Three streets in Lancaster city centre are in line for a £1.28m fund to help unlock their economic potential.
Lancaster City Council has been successful in an expression of interest for funds to help boost the local economy by transforming one of Lancaster’s most historic areas.
The city’s Grand Theatre and its plans for a new foyer are a major component of the bid.
Lancaster has been chosen as one of a new wave of High Streets Heritage Action Zones (HSHAZ) and will now further develop plans to secure up to £1.28m to unlock the economic potential of an area in the north-east of the city around North Road, Lower Church Street and St Leonardgate.
This area traces the development of Lancaster from its Roman and medieval settlements through its 18th and 19th century expansion as a result of trading opportunities arising from its positioning next to the River Lune.
This creates a rich townscape character and quality that positions Lancaster today as one of England’s Heritage Cities.
The money will be used to help restore and enhance the historic character of the area, creating an attractive, engaging and vibrant place for people to live, work and play through investment in buildings, spaces and activities.
The council says it will help to strengthen connections with the existing heart of the city and improve the cultural offer.
Coun Tim Hamilton-Cox, Lancaster City Council’s cabinet member for economic development and regeneration, said: “The area which will be covered by the HSHAZ is home to an extraordinarily rich heritage, which has helped to shape the city’s distinctive identity and character.
“It does, however, suffer from being disconnected physically from the core city centre, something which we now hope to be able to address and unlock the unique potential that is presented by its historic buildings and streetscape.
“This funding will act as a catalyst to reinvigorate the public realm and its cultural offer in this part of the city, as well as contributing to the wider plans that are emerging for the Canal Quarter.”
Complementary to the core project, the council will also seek to support the Churches Conservation Trust in the repair and re-use of the Grade II* St John’s Church.
The building is identified on Historic England’s Heritage at Risk register and has been vacant since the Storm Desmond floods in December 2015.
The investment should help deliver an improved offer for people coming into the city centre.
Tony Johnson, Lancaster BID Manager, said: “Lancaster BID is delighted with the success of the High Streets Heritage Action Zone application for Lancaster. The HSHAZ provides a superb opportunity to build on the physical assets already in place in Lancaster and further add to the welcoming environment for visitors and residents.
“Lancaster BID will actively engage with Lancaster City Council and other partners to facilitate close consultation with the business community to ensure the HSHAZ is a success and fully delivers on its potential for the whole of Lancaster.”

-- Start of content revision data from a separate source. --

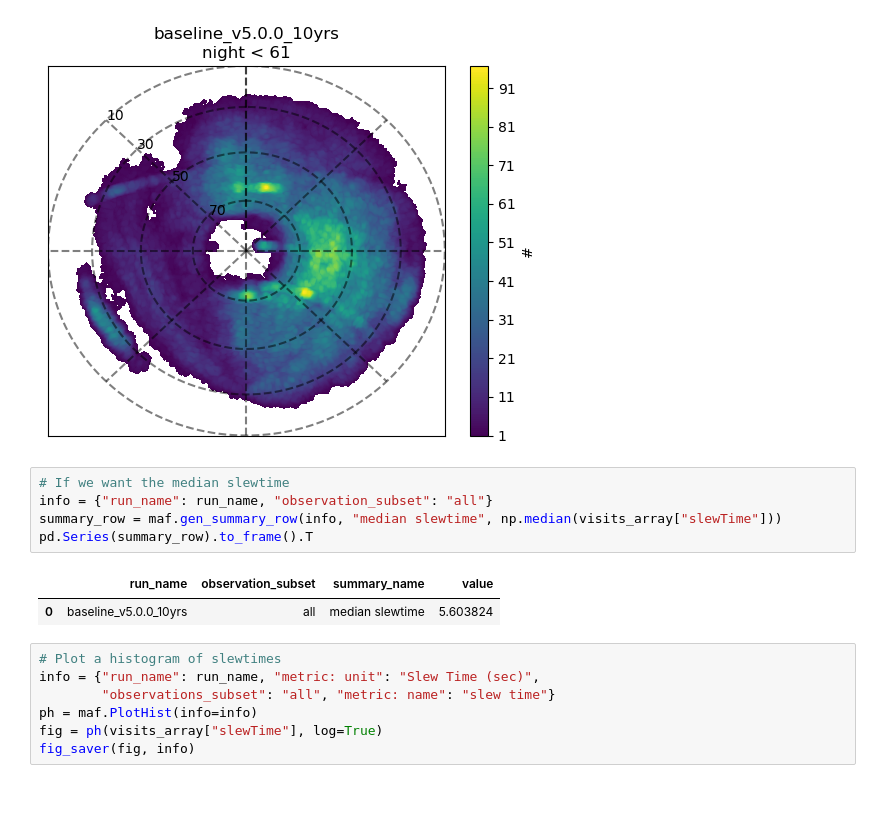
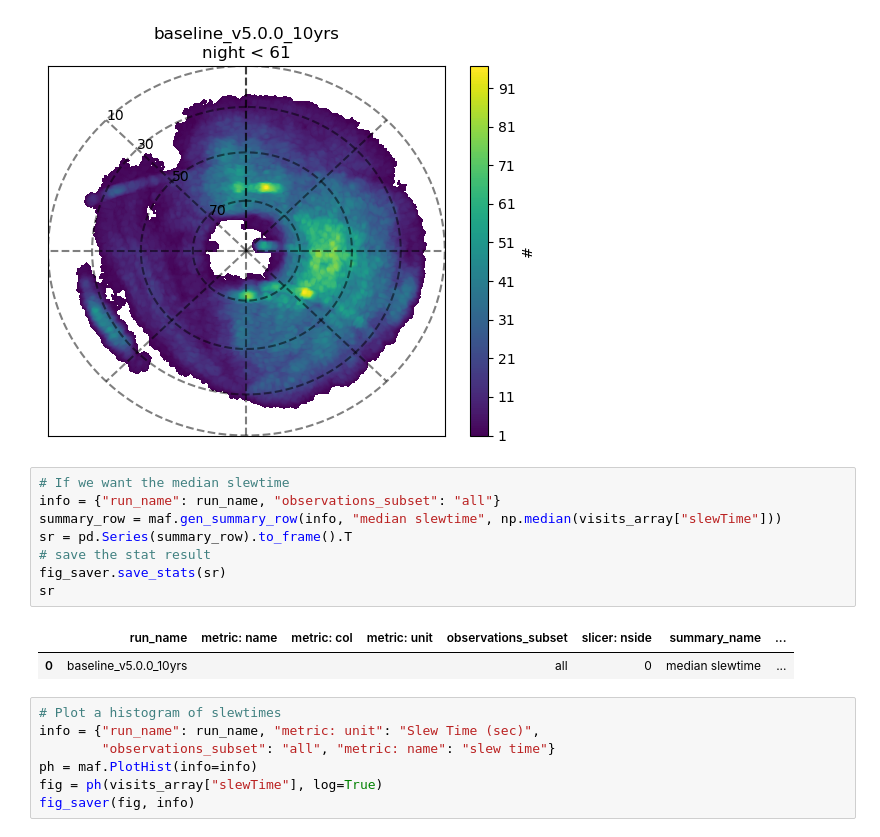
Before and after one commit to lsst/rubin_sim_notebooks, a Jupyter notebook: splat/splat_basics.ipynb, the cells around one changed output. Cells and saved outputs as stored; diff of their text form; blank space fills up the shorter version.

Commit message:
stats writing update

```diff
--- a/splat/splat_basics.ipynb
+++ b/splat/splat_basics.ipynb
@@ -92,12 +99,15 @@ fig = pl(hp_array)
 [figure]
 # %%
 # If we want the median slewtime
-info = {"run_name": run_name, "observation_subset": "all"}
+info = {"run_name": run_name, "observations_subset": "all"}
 summary_row = maf.gen_summary_row(info, "median slewtime", np.median(visits_array["slewTime"]))
-pd.Series(summary_row).to_frame().T
+sr = pd.Series(summary_row).to_frame().T
+# save the stat result
+fig_saver.save_stats(sr)
+sr
 # %% [output]
-|  | run_name | observation_subset | summary_name | value |
-| 0 | baseline_v5.0.0_10yrs | all | median slewtime | 5.603824 |
+|  | run_name | metric: name | metric: col | metric: unit | observations_subset | slicer: nside | summary_name | ... |
+| 0 | baseline_v5.0.0_10yrs |  |  |  | all | 0 | median slewtime | ... |
 # %%
 # Plot a histogram of slewtimes
 info = {"run_name": run_name, "metric: unit": "Slew Time (sec)",
```
Also changed, not shown: parts of 13 cells of this notebook.
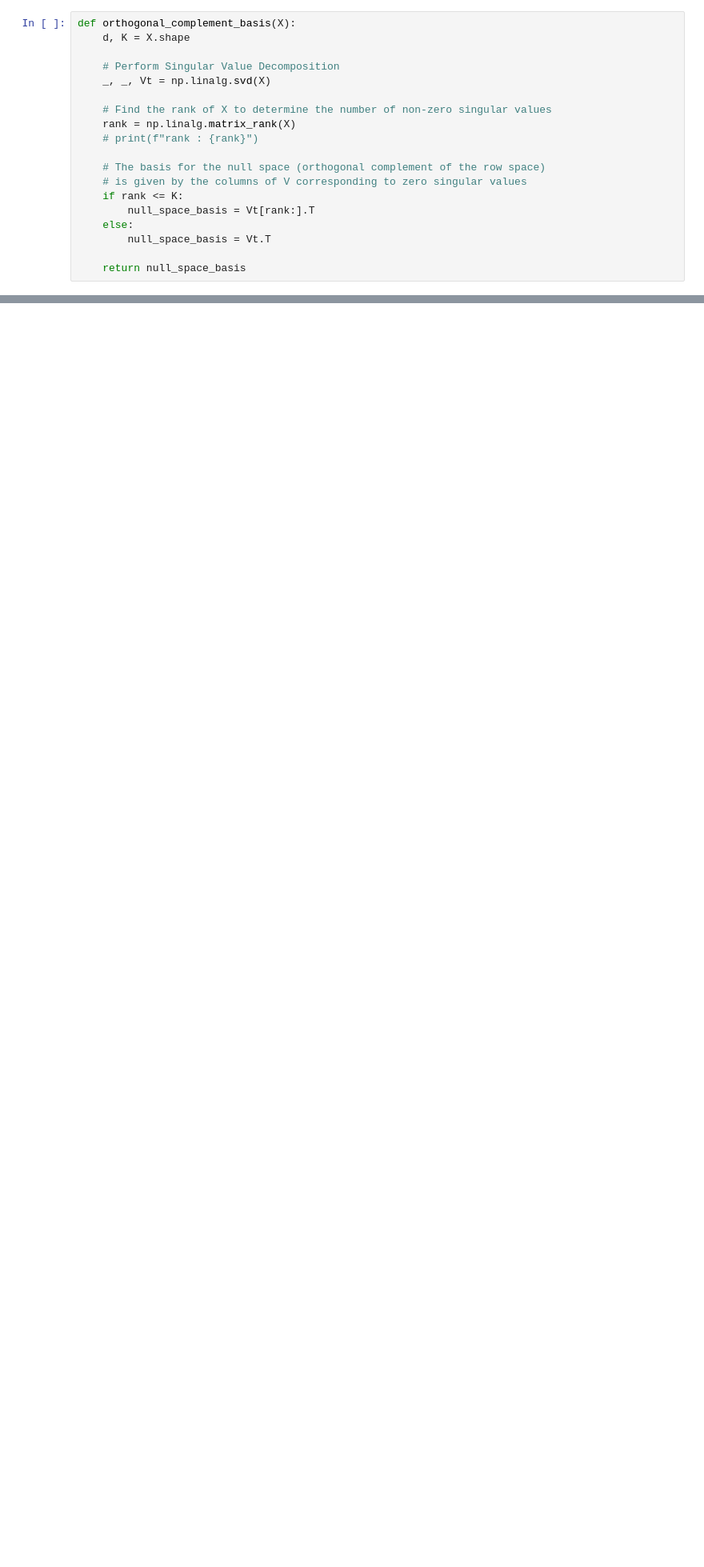
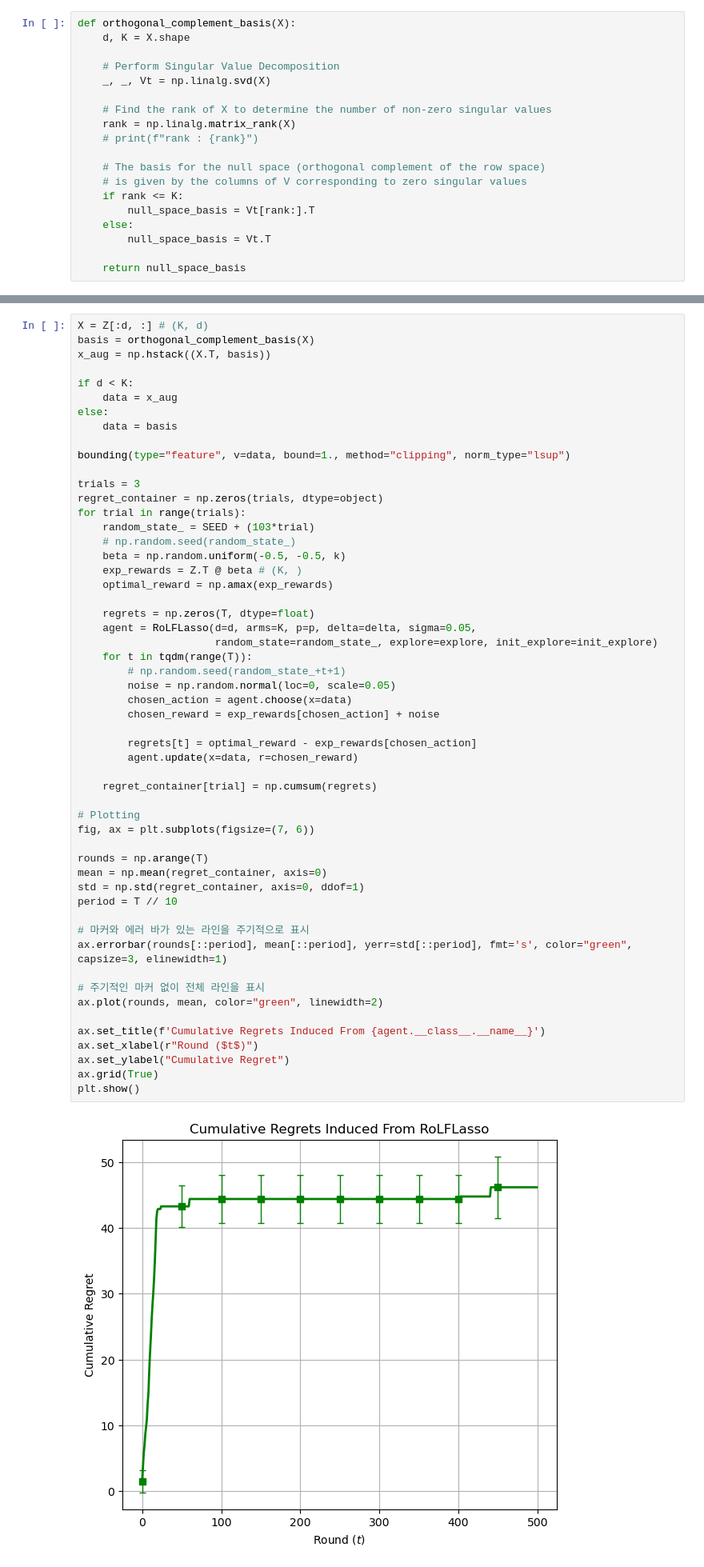
Before and after one commit to ImPJH/PHD, a Jupyter notebook: rolf/RoLFLasso.ipynb, the cells around one changed output, grey strips where cells are left out. Shown at 80% size. Saved outputs shown, nothing was run; the diff lists cells and outputs as text; blank space fills up the shorter version.

```diff
--- a/rolf/RoLFLasso.ipynb
+++ b/rolf/RoLFLasso.ipynb
@@ -424,0 +430,56 @@ plt.show()
+# %%
+X = Z[:d, :] # (K, d)
+basis = orthogonal_complement_basis(X)
+x_aug = np.hstack((X.T, basis))
+
+if d < K:
+    data = x_aug
+else:
+    data = basis
+
+bounding(type="feature", v=data, bound=1., method="clipping", norm_type="lsup")
+
+trials = 3
+regret_container = np.zeros(trials, dtype=object)
+for trial in range(trials):
+    random_state_ = SEED + (103*trial)
+    # np.random.seed(random_state_)
+    beta = np.random.uniform(-0.5, -0.5, k)
+    exp_rewards = Z.T @ beta # (K, )
+    optimal_reward = np.amax(exp_rewards)
+
+    regrets = np.zeros(T, dtype=float)
+    agent = RoLFLasso(d=d, arms=K, p=p, delta=delta, sigma=0.05,
+                      random_state=random_state_, explore=explore, init_explore=init_explore)
+    for t in tqdm(range(T)):
+        # np.random.seed(random_state_+t+1)
+        noise = np.random.normal(loc=0, scale=0.05)
+        chosen_action = agent.choose(x=data)
+        chosen_reward = exp_rewards[chosen_action] + noise
+
+        regrets[t] = optimal_reward - exp_rewards[chosen_action]
+        agent.update(x=data, r=chosen_reward)
+
+    regret_container[trial] = np.cumsum(regrets)
+
+# Plotting
+fig, ax = plt.subplots(figsize=(7, 6))
+
+rounds = np.arange(T)
+mean = np.mean(regret_container, axis=0)
+std = np.std(regret_container, axis=0, ddof=1)
+period = T // 10
+
+# 마커와 에러 바가 있는 라인을 주기적으로 표시
+ax.errorbar(rounds[::period], mean[::period], yerr=std[::period], fmt='s', color="green", capsize=3, elinewidth=1)
+
+# 주기적인 마커 없이 전체 라인을 표시
+ax.plot(rounds, mean, color="green", linewidth=2)
+
+ax.set_title(f'Cumulative Regrets Induced From {agent.__class__.__name__}')
+ax.set_xlabel(r"Round ($t$)")
+ax.set_ylabel("Cumulative Regret")
+ax.grid(True)
+plt.show()
+# %% [output]
+[figure, added]
```
Also changed, not shown: parts of 7 cells of this notebook, 29 other files.
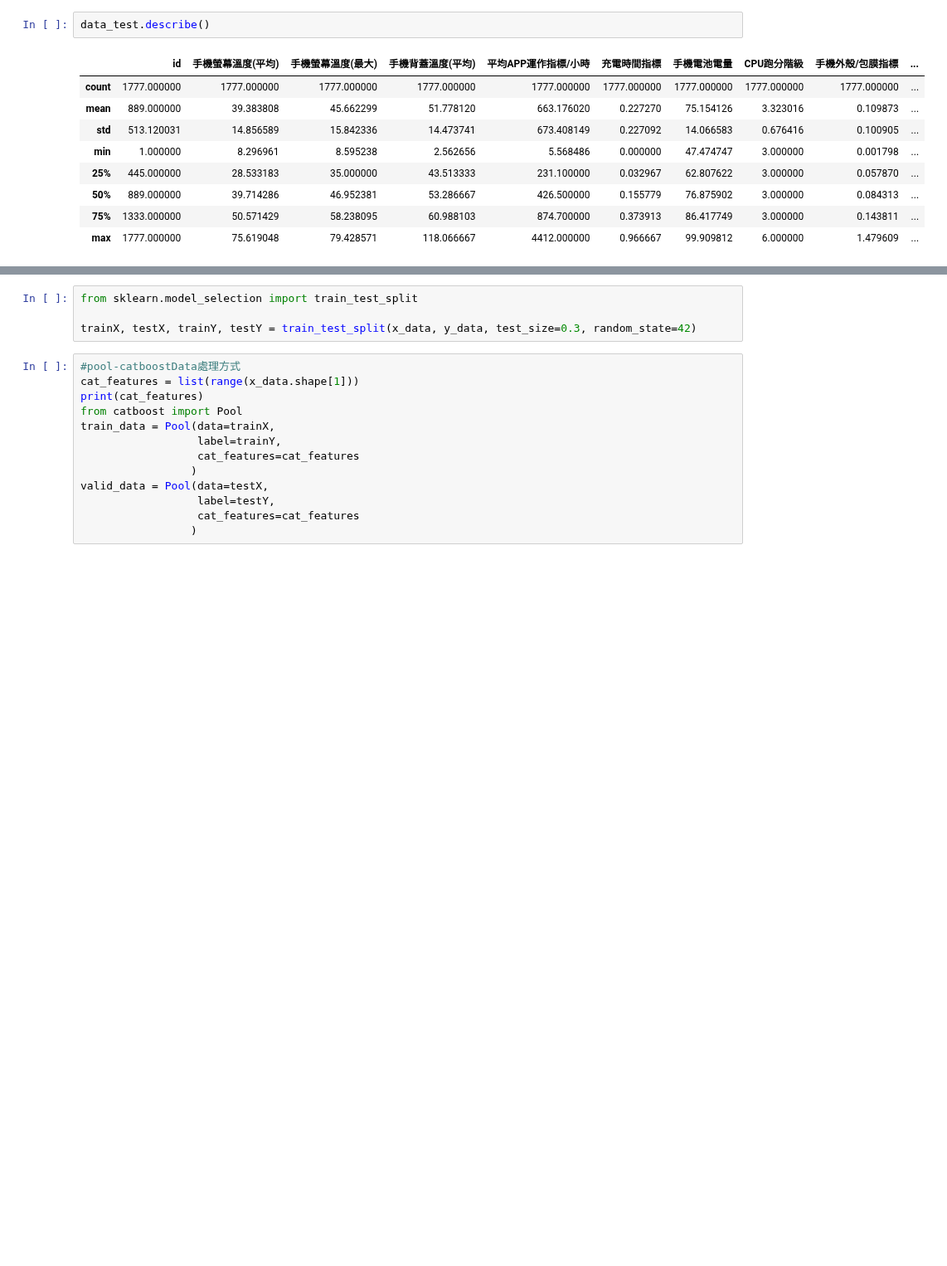
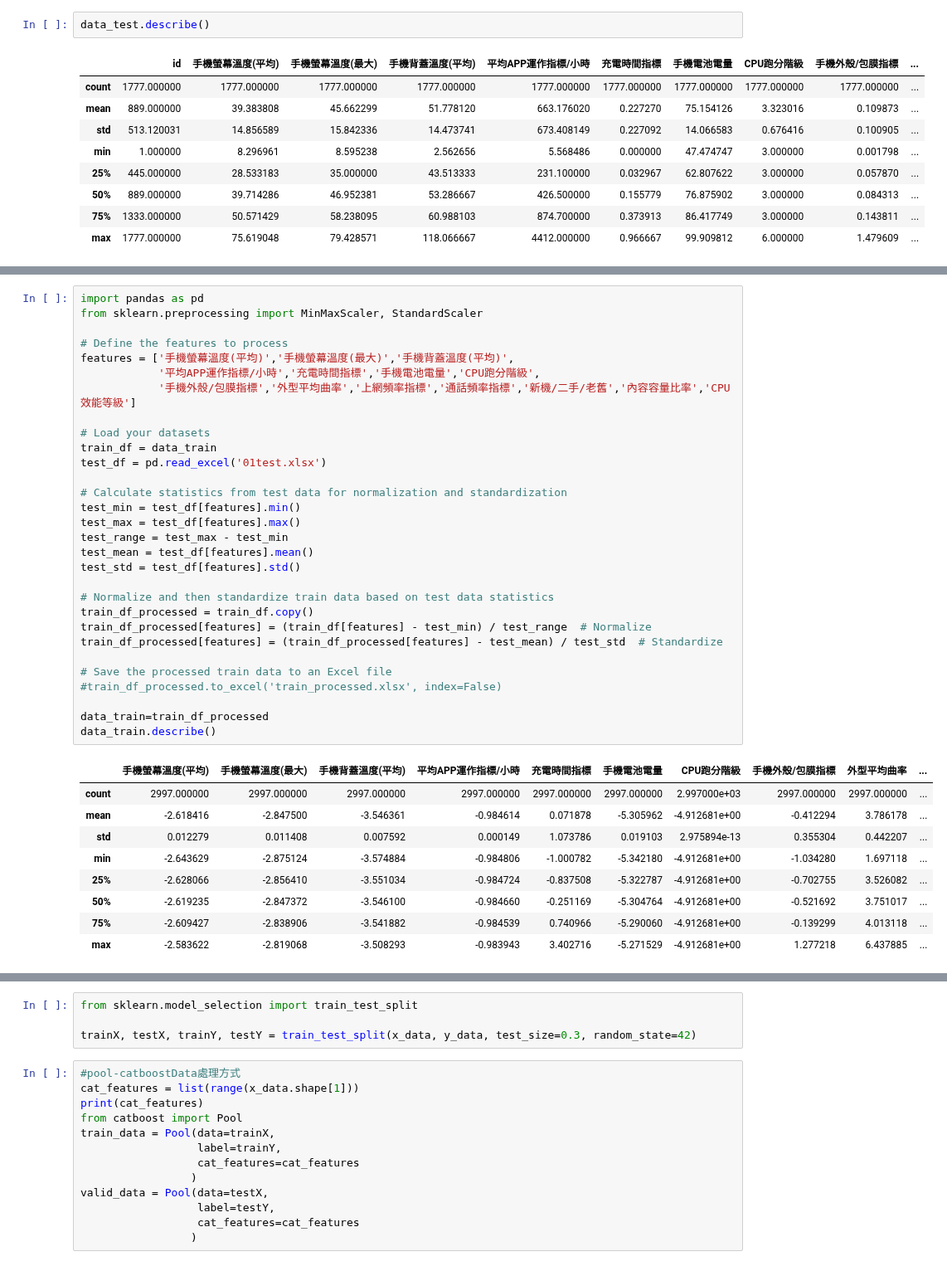
Before and after one commit to jeremy4111/ai, a Jupyter notebook: catboost.ipynb, the cells around one changed output, grey strips where cells are left out. Shown at 83% size. Saved outputs shown, nothing was run; the diff lists cells and outputs as text; blank space fills up the shorter version.

```diff
--- a/catboost.ipynb
+++ b/catboost.ipynb
@@ -27 +94,41 @@ data_test.describe()
+# %%
+import pandas as pd
+from sklearn.preprocessing import MinMaxScaler, StandardScaler
+
+# Define the features to process
+features = ['手機螢幕溫度(平均)','手機螢幕溫度(最大)','手機背蓋溫度(平均)',
+            '平均APP運作指標/小時','充電時間指標','手機電池電量','CPU跑分階級',
+            '手機外殼/包膜指標','外型平均曲率','上網頻率指標','通話頻率指標','新機/二手/老舊','內容容量比率','CPU效能等級']
+
+# Load your datasets
+train_df = data_train
+test_df = pd.read_excel('01test.xlsx')
+
+# Calculate statistics from test data for normalization and standardization
+test_min = test_df[features].min()
+test_max = test_df[features].max()
+test_range = test_max - test_min
+test_mean = test_df[features].mean()
+test_std = test_df[features].std()
+
+# Normalize and then standardize train data based on test data statistics
+train_df_processed = train_df.copy()
+train_df_processed[features] = (train_df[features] - test_min) / test_range  # Normalize
+train_df_processed[features] = (train_df_processed[features] - test_mean) / test_std  # Standardize
+
+# Save the processed train data to an Excel file
+#train_df_processed.to_excel('train_processed.xlsx', index=False)
+
+data_train=train_df_processed
+data_train.describe()
+# %% [output]
+|  | 手機螢幕溫度(平均) | 手機螢幕溫度(最大) | 手機背蓋溫度(平均) | 平均APP運作指標/小時 | 充電時間指標 | 手機電池電量 | CPU跑分階級 | 手機外殼/包膜指標 | 外型平均曲率 | ... |
+| count | 2997.000000 | 2997.000000 | 2997.000000 | 2997.000000 | 2997.000000 | 2997.000000 | 2.997000e+03 | 2997.000000 | 2997.000000 | ... |
+| mean | -2.618416 | -2.847500 | -3.546361 | -0.984614 | 0.071878 | -5.305962 | -4.912681e+00 | -0.412294 | 3.786178 | ... |
+| std | 0.012279 | 0.011408 | 0.007592 | 0.000149 | 1.073786 | 0.019103 | 2.975894e-13 | 0.355304 | 0.442207 | ... |
+| min | -2.643629 | -2.875124 | -3.574884 | -0.984806 | -1.000782 | -5.342180 | -4.912681e+00 | -1.034280 | 1.697118 | ... |
+| 25% | -2.628066 | -2.856410 | -3.551034 | -0.984724 | -0.837508 | -5.322787 | -4.912681e+00 | -0.702755 | 3.526082 | ... |
+| 50% | -2.619235 | -2.847372 | -3.546100 | -0.984660 | -0.251169 | -5.304764 | -4.912681e+00 | -0.521692 | 3.751017 | ... |
+| 75% | -2.609427 | -2.838906 | -3.541882 | -0.984539 | 0.740966 | -5.290060 | -4.912681e+00 | -0.139299 | 4.013118 | ... |
+| max | -2.583622 | -2.819068 | -3.508293 | -0.983943 | 3.402716 | -5.271529 | -4.912681e+00 | 1.277218 | 6.437885 | ... |
 # %%
```
Also changed, not shown: parts of 15 cells of this notebook, 1 other file.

Lancaster City Council will now work with Historic England and local delivery partners to further develop plans for the HSHAZ which would support investment in the city over four years from April 2020.
Earlier this year Lancaster City Council was successful in the first stage of a bid for the Future High Streets Fund for Morecambe, which could ultimately lead to the town receiving up to £25million to transform the high street.